■ Task prompt: In the records below, find each line that holds "pages" and return it.
----------------------------------------
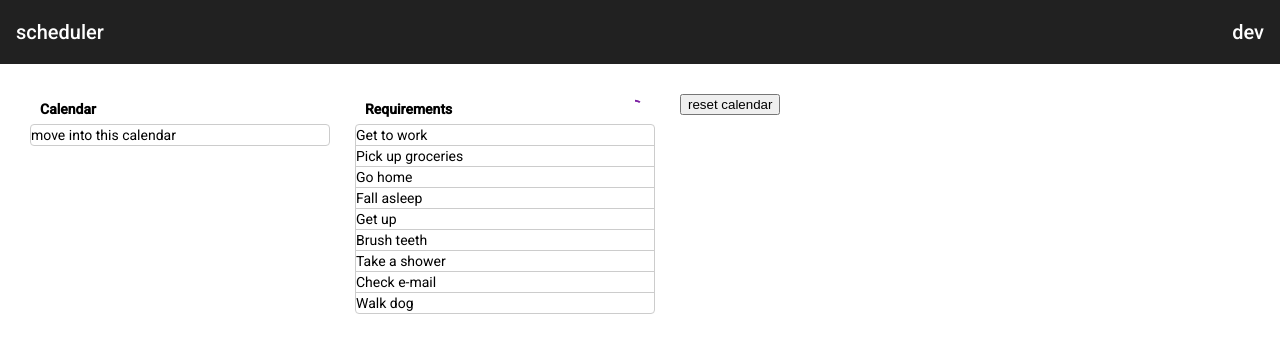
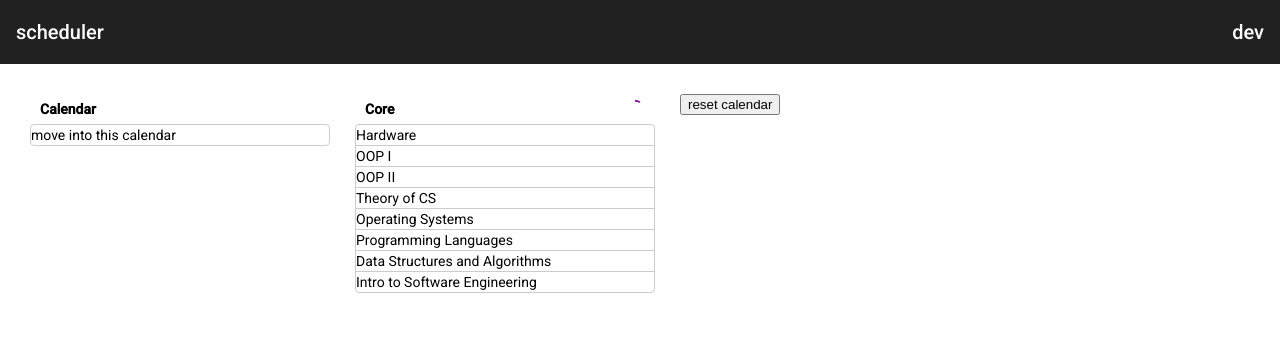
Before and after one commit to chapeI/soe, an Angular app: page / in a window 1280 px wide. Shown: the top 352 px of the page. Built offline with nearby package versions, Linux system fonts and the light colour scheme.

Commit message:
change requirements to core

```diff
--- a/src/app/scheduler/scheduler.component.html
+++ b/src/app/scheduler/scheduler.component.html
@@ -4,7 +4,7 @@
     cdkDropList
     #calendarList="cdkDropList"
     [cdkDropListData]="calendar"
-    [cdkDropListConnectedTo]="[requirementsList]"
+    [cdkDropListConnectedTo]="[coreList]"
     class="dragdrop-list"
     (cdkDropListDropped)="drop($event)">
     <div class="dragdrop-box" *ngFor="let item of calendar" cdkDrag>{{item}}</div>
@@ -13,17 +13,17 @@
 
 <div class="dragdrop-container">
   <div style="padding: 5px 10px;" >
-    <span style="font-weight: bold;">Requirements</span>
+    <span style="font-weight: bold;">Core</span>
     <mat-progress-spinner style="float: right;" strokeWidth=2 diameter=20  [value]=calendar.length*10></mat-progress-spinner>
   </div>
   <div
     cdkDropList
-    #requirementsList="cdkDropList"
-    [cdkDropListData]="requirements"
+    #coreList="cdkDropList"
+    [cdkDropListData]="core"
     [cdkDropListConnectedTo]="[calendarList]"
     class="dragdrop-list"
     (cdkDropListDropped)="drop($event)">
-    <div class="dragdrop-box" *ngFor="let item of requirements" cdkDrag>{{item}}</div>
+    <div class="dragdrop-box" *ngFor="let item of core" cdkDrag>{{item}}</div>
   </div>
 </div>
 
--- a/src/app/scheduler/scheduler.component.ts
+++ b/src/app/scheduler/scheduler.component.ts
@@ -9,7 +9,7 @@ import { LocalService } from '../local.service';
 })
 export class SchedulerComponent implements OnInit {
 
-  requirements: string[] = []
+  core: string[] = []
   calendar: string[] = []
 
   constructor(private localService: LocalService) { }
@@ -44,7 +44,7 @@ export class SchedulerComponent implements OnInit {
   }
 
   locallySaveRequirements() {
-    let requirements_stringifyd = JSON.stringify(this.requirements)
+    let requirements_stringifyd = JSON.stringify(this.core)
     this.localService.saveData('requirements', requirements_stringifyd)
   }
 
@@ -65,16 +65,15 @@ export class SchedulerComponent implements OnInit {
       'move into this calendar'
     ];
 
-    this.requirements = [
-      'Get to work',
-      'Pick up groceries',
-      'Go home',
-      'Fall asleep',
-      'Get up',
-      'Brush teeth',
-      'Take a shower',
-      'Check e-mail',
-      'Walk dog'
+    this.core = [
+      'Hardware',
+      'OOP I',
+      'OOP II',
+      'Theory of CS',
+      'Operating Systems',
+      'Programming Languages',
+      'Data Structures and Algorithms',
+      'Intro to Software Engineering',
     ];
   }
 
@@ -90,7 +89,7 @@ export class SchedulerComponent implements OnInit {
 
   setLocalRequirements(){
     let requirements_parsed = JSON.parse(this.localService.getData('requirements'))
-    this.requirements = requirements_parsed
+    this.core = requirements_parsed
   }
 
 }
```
----------------------------------------
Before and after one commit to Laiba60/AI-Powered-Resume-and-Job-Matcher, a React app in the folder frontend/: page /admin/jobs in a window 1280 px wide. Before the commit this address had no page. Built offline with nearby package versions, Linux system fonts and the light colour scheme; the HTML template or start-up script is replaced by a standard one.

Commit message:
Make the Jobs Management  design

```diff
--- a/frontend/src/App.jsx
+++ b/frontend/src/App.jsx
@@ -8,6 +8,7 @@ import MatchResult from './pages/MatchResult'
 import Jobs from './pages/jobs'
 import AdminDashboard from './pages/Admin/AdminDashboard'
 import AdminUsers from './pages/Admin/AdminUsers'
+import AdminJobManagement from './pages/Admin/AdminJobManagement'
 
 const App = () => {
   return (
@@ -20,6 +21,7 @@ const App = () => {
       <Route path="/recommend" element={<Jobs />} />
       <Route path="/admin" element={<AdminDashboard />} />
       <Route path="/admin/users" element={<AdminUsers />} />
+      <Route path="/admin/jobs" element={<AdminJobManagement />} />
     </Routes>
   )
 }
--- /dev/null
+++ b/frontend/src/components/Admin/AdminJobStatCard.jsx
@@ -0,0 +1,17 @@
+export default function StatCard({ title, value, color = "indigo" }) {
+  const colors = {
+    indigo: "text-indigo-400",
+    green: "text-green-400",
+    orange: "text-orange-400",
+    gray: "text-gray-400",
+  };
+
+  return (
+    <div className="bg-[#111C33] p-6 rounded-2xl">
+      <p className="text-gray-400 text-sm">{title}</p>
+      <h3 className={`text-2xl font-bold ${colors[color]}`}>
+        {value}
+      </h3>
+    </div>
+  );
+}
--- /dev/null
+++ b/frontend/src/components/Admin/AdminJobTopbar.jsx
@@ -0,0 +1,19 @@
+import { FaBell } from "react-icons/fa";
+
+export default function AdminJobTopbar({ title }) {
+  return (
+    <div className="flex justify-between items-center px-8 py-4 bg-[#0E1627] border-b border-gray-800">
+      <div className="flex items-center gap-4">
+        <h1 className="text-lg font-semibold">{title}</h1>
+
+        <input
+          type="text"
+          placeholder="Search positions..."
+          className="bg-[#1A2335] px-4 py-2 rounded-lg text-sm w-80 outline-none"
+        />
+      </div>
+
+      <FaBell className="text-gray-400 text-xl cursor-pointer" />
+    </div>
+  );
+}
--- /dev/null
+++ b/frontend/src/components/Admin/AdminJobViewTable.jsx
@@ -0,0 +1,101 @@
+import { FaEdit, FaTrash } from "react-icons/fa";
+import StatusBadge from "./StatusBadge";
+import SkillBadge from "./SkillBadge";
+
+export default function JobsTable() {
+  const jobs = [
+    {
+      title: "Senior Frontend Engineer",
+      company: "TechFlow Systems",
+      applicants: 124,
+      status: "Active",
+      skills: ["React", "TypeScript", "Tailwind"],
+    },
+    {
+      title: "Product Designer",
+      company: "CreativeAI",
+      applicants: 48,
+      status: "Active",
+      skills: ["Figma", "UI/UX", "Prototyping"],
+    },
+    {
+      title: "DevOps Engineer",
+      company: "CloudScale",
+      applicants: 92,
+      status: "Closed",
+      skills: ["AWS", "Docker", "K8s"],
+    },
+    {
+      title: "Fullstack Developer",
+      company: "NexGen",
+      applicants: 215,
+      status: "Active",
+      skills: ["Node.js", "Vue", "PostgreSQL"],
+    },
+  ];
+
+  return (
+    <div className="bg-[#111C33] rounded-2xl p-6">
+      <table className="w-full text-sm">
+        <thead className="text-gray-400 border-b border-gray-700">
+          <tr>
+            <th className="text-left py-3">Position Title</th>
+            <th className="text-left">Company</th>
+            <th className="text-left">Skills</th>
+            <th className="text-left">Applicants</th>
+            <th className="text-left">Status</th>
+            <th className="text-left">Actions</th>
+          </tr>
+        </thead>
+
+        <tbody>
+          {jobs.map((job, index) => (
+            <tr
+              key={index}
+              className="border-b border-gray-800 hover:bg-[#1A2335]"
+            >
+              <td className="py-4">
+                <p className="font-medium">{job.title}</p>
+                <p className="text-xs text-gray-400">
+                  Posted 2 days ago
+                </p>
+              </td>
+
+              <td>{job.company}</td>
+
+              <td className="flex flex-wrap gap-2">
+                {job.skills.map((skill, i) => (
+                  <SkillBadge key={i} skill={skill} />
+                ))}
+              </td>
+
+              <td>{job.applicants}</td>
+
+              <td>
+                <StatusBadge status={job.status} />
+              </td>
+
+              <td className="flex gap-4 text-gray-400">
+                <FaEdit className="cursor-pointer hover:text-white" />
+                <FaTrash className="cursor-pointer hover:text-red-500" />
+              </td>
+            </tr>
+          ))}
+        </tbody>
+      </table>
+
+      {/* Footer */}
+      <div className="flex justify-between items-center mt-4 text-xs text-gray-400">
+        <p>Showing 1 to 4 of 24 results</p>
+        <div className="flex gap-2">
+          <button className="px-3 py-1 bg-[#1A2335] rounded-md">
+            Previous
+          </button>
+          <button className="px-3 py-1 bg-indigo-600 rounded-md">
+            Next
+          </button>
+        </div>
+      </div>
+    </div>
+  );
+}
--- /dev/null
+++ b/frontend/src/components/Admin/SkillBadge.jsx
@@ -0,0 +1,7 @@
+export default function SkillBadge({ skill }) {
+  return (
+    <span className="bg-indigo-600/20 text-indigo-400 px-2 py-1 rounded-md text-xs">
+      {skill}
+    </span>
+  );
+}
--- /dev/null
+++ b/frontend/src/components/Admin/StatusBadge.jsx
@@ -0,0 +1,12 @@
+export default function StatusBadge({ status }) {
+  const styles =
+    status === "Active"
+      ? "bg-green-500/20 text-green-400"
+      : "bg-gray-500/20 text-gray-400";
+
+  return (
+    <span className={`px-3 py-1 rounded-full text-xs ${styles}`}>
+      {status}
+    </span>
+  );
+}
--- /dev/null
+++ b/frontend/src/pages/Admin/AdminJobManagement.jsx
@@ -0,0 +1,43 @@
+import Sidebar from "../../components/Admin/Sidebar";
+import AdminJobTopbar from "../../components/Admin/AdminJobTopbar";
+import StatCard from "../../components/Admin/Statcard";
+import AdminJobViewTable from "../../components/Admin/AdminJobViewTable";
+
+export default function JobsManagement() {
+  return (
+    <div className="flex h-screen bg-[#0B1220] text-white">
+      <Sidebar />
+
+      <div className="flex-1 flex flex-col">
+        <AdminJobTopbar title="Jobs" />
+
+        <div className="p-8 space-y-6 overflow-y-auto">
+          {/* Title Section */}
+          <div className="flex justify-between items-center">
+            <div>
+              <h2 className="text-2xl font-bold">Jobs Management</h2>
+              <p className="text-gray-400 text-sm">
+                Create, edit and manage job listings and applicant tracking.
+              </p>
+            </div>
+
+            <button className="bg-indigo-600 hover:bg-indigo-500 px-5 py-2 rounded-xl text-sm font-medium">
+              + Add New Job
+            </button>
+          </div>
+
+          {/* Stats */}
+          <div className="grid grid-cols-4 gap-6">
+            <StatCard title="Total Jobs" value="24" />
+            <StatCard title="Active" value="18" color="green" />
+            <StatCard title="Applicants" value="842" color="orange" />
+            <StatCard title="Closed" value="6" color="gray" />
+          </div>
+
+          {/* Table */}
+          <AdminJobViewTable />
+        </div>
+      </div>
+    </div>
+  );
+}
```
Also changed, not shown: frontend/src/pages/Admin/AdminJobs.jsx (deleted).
----------------------------------------
■ Result for this exercise:
@@ -8,6 +8,7 @@ import MatchResult from './pages/MatchResult'
 import Jobs from './pages/jobs'
 import AdminDashboard from './pages/Admin/AdminDashboard'
 import AdminUsers from './pages/Admin/AdminUsers'
+import AdminJobManagement from './pages/Admin/AdminJobManagement'
+++ b/frontend/src/pages/Admin/AdminJobManagement.jsx
Also changed, not shown: frontend/src/pages/Admin/AdminJobs.jsx (deleted).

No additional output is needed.